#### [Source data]
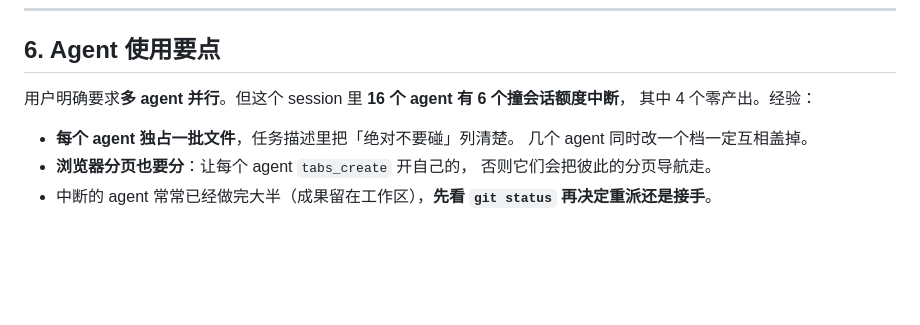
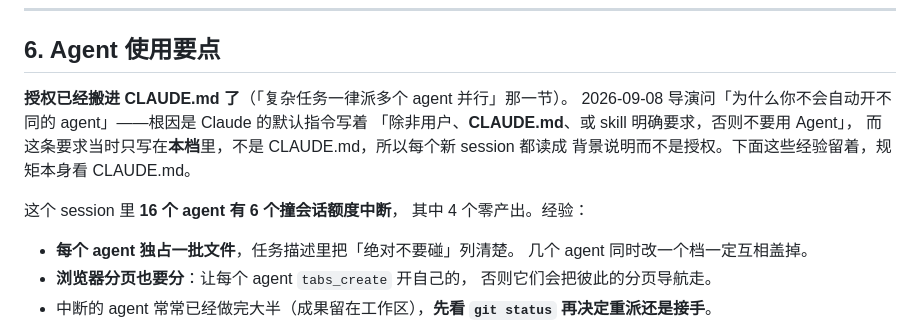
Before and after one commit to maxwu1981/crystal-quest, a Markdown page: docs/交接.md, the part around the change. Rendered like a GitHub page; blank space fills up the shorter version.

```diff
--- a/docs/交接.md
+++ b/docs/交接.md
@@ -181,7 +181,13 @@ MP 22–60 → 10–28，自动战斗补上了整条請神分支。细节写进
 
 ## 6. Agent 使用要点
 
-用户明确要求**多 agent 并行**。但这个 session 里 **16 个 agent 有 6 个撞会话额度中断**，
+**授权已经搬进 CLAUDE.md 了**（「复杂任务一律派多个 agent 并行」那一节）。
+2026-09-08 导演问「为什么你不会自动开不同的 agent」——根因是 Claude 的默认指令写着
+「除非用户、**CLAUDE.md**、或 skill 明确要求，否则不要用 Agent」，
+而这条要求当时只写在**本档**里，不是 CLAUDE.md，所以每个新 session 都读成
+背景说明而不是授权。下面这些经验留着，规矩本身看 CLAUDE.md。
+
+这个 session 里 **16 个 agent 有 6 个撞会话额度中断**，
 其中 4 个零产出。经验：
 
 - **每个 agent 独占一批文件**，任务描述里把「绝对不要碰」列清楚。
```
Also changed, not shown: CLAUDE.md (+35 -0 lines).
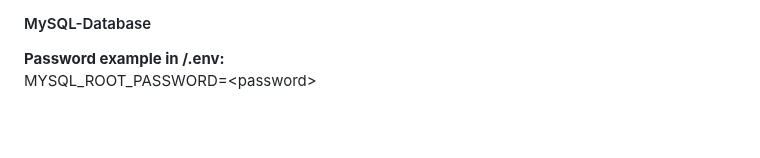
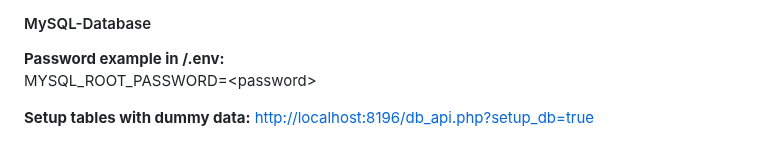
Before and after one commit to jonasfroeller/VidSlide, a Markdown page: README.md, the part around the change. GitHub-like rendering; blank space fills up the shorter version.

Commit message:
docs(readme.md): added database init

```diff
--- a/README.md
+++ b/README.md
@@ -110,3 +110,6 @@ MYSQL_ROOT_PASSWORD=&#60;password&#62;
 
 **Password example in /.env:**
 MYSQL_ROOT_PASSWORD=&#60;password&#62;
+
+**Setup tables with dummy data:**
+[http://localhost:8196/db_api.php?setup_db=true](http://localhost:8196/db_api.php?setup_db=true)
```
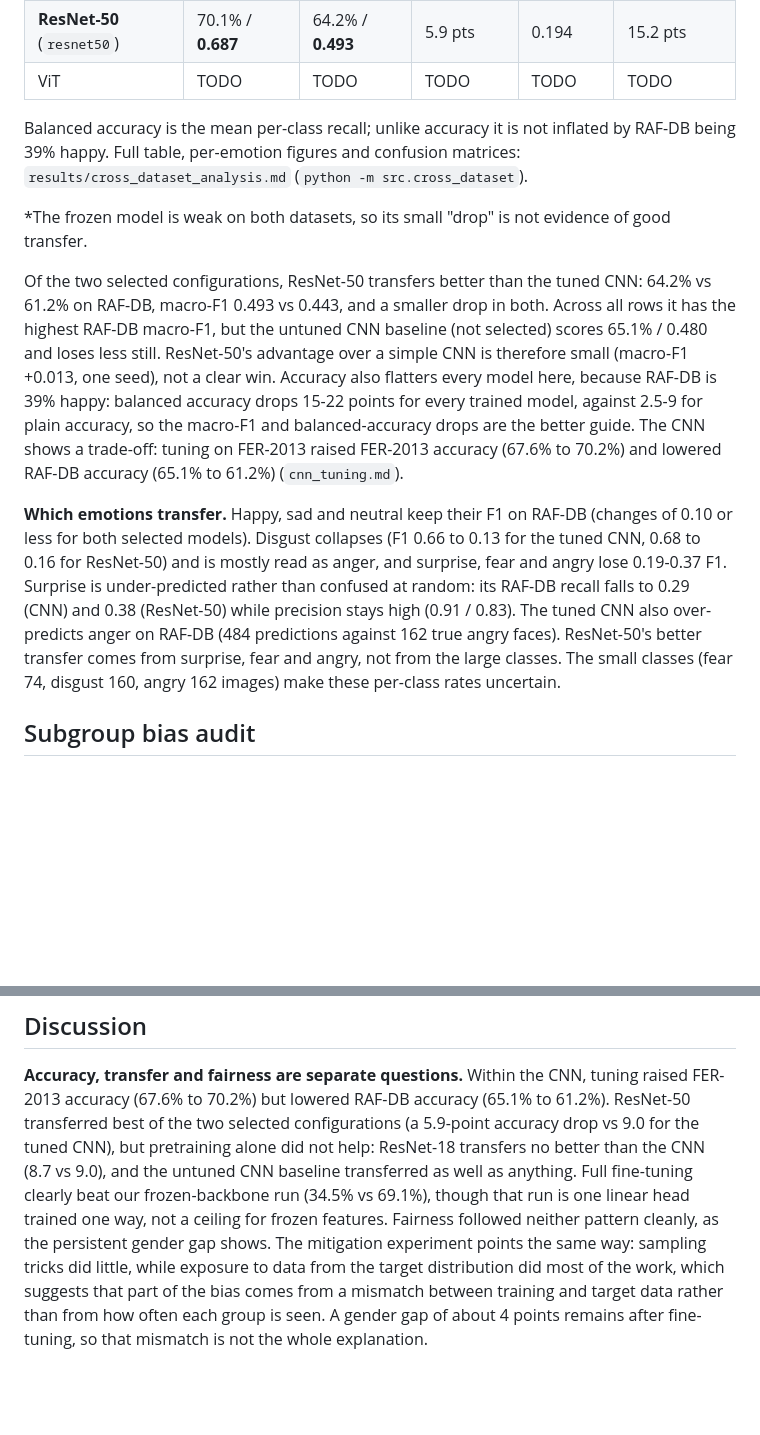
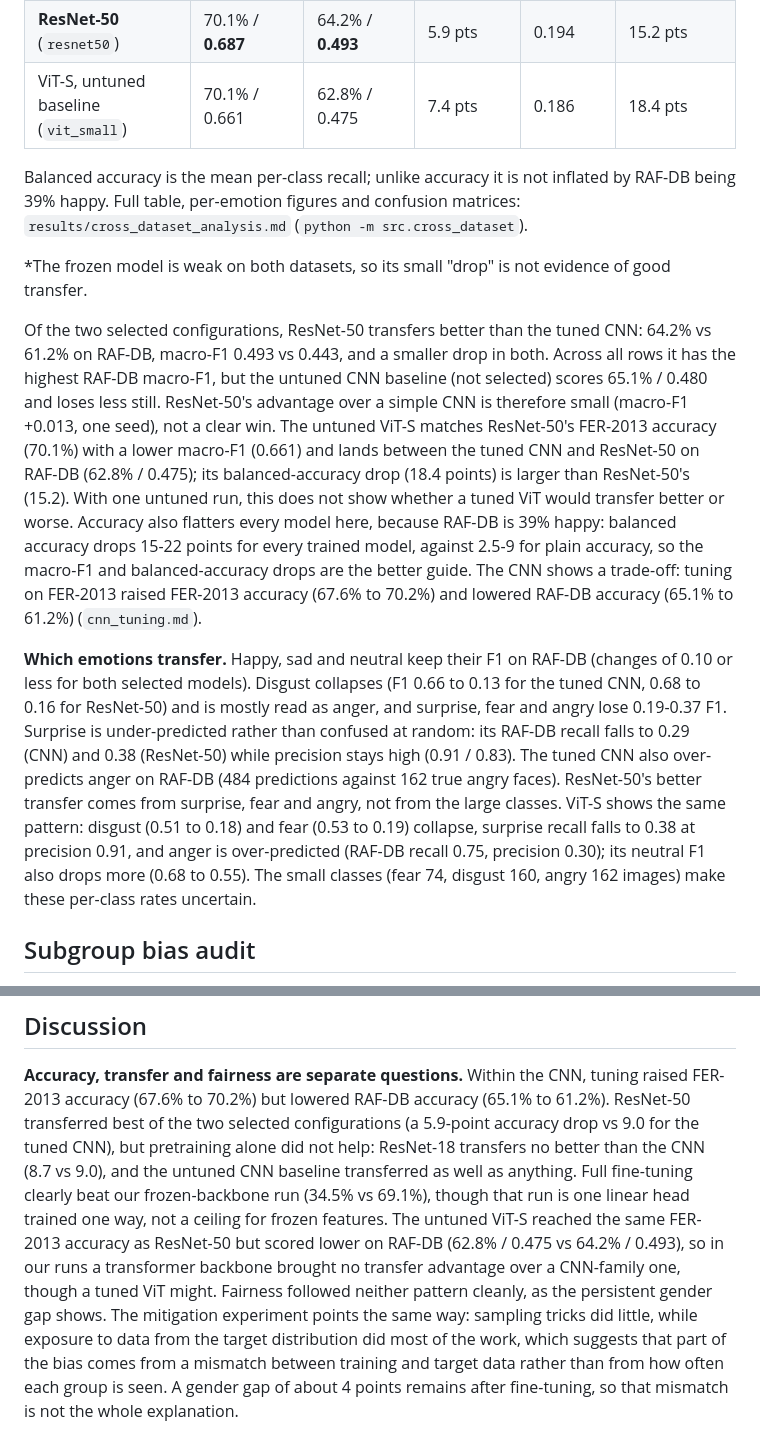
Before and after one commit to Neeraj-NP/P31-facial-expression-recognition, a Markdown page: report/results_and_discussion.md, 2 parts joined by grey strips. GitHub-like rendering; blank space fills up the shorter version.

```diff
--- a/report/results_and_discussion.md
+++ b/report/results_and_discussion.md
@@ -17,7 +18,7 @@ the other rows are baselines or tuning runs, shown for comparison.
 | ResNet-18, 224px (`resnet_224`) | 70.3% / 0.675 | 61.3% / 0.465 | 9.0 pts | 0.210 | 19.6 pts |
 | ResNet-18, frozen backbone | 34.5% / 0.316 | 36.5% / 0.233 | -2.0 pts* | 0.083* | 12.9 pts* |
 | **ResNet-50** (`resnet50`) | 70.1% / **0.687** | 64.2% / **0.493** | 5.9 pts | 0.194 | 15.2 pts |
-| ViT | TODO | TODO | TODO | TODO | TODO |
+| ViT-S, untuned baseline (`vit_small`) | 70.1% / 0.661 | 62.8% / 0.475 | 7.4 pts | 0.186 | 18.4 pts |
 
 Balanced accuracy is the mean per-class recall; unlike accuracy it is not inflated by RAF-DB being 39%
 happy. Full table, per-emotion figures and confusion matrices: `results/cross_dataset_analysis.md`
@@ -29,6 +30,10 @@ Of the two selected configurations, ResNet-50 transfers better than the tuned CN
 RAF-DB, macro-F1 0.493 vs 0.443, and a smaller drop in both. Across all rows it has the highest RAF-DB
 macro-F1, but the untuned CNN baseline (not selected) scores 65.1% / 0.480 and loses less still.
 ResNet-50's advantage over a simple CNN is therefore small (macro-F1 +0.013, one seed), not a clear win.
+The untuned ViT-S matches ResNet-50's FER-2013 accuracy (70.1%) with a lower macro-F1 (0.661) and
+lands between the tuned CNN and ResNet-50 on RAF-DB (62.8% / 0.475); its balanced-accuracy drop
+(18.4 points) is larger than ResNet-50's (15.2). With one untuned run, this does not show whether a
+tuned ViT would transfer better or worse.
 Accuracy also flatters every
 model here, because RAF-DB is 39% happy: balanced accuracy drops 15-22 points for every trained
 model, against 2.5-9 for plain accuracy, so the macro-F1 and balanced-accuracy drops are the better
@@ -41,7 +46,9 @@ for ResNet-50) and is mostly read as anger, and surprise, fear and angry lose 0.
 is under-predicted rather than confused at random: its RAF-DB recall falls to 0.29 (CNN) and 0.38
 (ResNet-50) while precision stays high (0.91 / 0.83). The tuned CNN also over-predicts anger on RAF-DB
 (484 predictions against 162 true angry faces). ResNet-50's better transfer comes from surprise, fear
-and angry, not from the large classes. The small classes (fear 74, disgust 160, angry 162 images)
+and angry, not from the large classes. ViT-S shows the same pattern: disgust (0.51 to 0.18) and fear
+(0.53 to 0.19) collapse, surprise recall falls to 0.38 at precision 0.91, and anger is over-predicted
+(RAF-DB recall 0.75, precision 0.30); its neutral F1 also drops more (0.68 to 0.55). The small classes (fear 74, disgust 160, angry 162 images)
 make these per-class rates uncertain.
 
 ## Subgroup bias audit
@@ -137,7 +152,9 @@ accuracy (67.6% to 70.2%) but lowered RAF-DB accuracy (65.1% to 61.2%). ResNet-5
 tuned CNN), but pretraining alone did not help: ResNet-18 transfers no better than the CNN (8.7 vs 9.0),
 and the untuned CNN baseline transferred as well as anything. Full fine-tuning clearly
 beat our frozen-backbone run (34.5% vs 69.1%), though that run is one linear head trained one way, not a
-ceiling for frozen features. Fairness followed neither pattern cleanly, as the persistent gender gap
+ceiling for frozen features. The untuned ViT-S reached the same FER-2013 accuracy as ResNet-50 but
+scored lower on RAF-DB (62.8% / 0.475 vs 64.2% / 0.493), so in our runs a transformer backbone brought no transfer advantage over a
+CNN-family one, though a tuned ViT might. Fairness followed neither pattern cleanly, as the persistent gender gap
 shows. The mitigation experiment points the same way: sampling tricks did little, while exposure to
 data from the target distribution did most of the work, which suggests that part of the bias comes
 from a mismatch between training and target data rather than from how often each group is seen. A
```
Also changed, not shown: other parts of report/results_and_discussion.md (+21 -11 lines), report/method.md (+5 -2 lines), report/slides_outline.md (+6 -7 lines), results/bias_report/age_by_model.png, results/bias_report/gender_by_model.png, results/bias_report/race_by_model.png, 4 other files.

#### [TASK TO COMPLETE]
Copy out each line in the preceding records that contains "though".

#### [SOLUTION]
 beat our frozen-backbone run (34.5% vs 69.1%), though that run is one linear head trained one way, not a
+CNN-family one, though a tuned ViT might. Fairness followed neither pattern cleanly, as the persistent gender gap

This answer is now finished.